books, communication, human spaceflight, reading, science, science communication, space exploration

Some good bedtime reading. Chris Hadfield’s book & A Hands-On Guide to Science Communication.

Many thanks to my very good friend, Paul Money for Chris Hadfield’s book. It’s a pity I didn’t catch him in the UK for signing, but I know this will make a very good read.

Through my work here at ESO, I was allowed to have a copy of “A Hands-On Guide to Science Communication” by my boss, Lars Lindberg Christensen who is the Head of the Education and Public Outreach Department (ePOD). I am looking forward to gaining some new experience here at ESO in science communication.

Facebook rant
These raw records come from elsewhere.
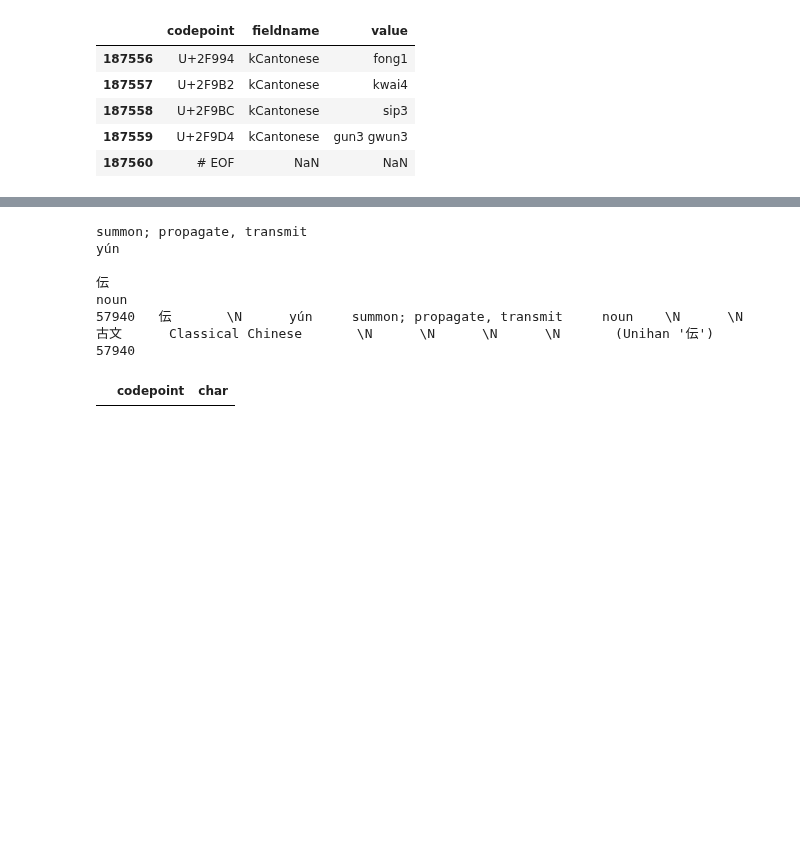
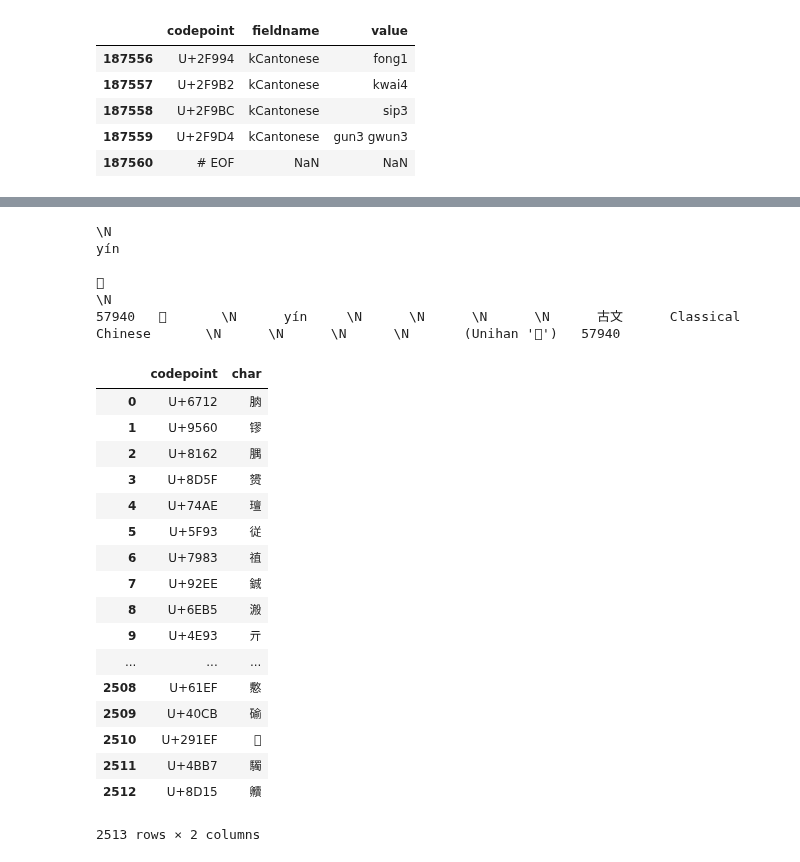
Before and after one commit to alexamies/chinesenotes.com, a Jupyter notebook: python/unihan.ipynb, the cells around one changed output, grey strips where cells are left out. Cells and saved outputs as stored; diff of their text form; code cells hidden in the pictures; blank space fills up the shorter version.

```diff
--- a/python/unihan.ipynb
+++ b/python/unihan.ipynb
@@ -54,10 +50,10 @@ english = "\\N"
 englishDF = chineseDf[chineseDf.fieldname == 'kDefinition']['value']
 if len(englishDF) > 0:
     english = englishDF.iloc[0]
-print english
+print(english)
 
-pinyin = chineseDf[chineseDf.fieldname == 'kMandarin']['value'].iloc[0].decode('utf-8')
-print pinyin
+pinyin = chineseDf[chineseDf.fieldname == 'kMandarin']['value'].iloc[0]
+print(pinyin)
 
 # Kinds of variants
 notes = ""
@@ -68,7 +64,7 @@ if len(value) > 0:
     val = val.replace("U+", "")
     c = unichr(int(val, 16))
     notes = "Semantic variant: %s " % c
-print notes
+print(notes)
 
 simplified = chinese
 traditional = "\\N"
@@ -78,34 +74,51 @@ if len(value) > 0:
     val = val.replace("U+", "")
     simplified = unichr(int(val, 16))
     traditional = chinese
-print simplified
+print(simplified)
 
 grammar = "\\N"
 if english != "\\N":
     grammar = "noun"
-print grammar
+print(grammar)
 
 luid = 57940
 notes = "%s (Unihan '%s')" % (notes, chinese)
 domain = u"古文\tClassical Chinese"
-print u"%d\t%s\t%s\t%s\t%s\t%s\t\\N\t\\N\t%s\t\\N\t\\N\t\\N\t\\N\t%s\t%d" % (
-    luid, simplified, traditional, pinyin, english, grammar, domain, notes, luid)
+print(u"%d\t%s\t%s\t%s\t%s\t%s\t\\N\t\\N\t%s\t\\N\t\\N\t\\N\t\\N\t%s\t%d" % (
+    luid, simplified, traditional, pinyin, english, grammar, domain, notes, luid))
 # %% [output]
-summon; propagate, transmit
-yún
+\N
+yín
 
-伝
-noun
-57940   伝       \N      yún     summon; propagate, transmit     noun    \N      \N      古文      Classical Chinese       \N      \N      \N      \N       (Unihan '伝')   57940
+𪙾
+\N
+57940   𪙾       \N      yín     \N      \N      \N      \N      古文      Classical Chinese       \N      \N      \N      \N       (Unihan '𪙾')   57940
 # %%
 # Generate lexical entries for the characters in file unknown.txt
-luid = 66853
+luid = 102915
 colnames = ['codepoint', 'char']
 types = {'char': np.string_, 'codepoint': np.string_}
 unknownDF = pd.read_table('unknown.txt', names = colnames, dtype=types, header = None)
 unknownDF
 # %% [output]
 |  | codepoint | char |
+| 0 | U+6712 | 朒 |
+| 1 | U+9560 | 镠 |
+| 2 | U+8162 | 腢 |
+| 3 | U+8D5F | 赟 |
+| 4 | U+74AE | 璮 |
+| 5 | U+5F93 | 従 |
+| 6 | U+7983 | 禃 |
+| 7 | U+92EE | 鋮 |
+| 8 | U+6EB5 | 溵 |
+| 9 | U+4E93 | 亓 |
+| ... | ... | ... |
+| 2508 | U+61EF | 懯 |
+| 2509 | U+40CB | 䃋 |
+| 2510 | U+291EF | 𩇯 |
+| 2511 | U+4BB7 | 䮷 |
+| 2512 | U+8D15 | 贕 |
+2513 rows × 2 columns
 # %%
 unknownReadings = pd.merge(unknownDF, readings, on = "codepoint")
 unknownReadings.set_index("codepoint")
```
Also changed, not shown: parts of 9 cells of this notebook.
communication, facebook, rantings
It seems not a week goes by that I do not have to block some stupid Facebook application. Apparently everyone wants me to have a pet, be a vampire, receive a new type of bumper sticker, or support their cause. I am not totally innocent myself. I do join some Facebook apps and will invite friends, but I try to get people who might be interested.

The trouble with most of these applications is that they are cheaply made and highly buggy. I have some myself, a few I use daily, but they are quality made. They don’t randomly crash on me, and they do what they promise.

Facebook applications can be a great way for people to interact, show up some of the things they like, or integrate Facebook with third party programs like Twitter or Flickr. However, they are a dime a dozen and finding a good one is almost like finding the proverbial needle in a haystack.

I am all for social networking sites and the advancement of technology, but enough is enough. I cannot count the amount of vampire/werewolf invites I get. Not to mention many Facebook apps will send ad space to other cheaper-made apps. Then those apps will make you invite all of your friends before they work for you – not quite as bad now as it used to be.

I’m fed up of receiving stupid quizzes on my mini-feed. 99% of these I will hide or report as spam. I don’t need to say to everyone quite how bad these quizzes are in terms of their quality; bad spellings, repetitions and today I have seen rather offensive material as well. I’m not too bothered about certain “offensive” material, as much as any other person, but I just don’t think it’s acceptable by any means. In particular there should be a way off stopping ALL applications being posted on the minifeed if we so wish. If we want to take a quiz then we should know where to take it and not be spammed with this content continually.

Like I said before, not all of them are evil. There are days some of my friends and I will use Facebook bumper stickers as our primary form of communication. I used to have my Twitter update my Facebook status out of laziness.

So next time you want to send invites to all of your friends to join your vampire army or if you want to post a quiz result to the minifeed, ask yourself: “Do they really care?”

Rant over!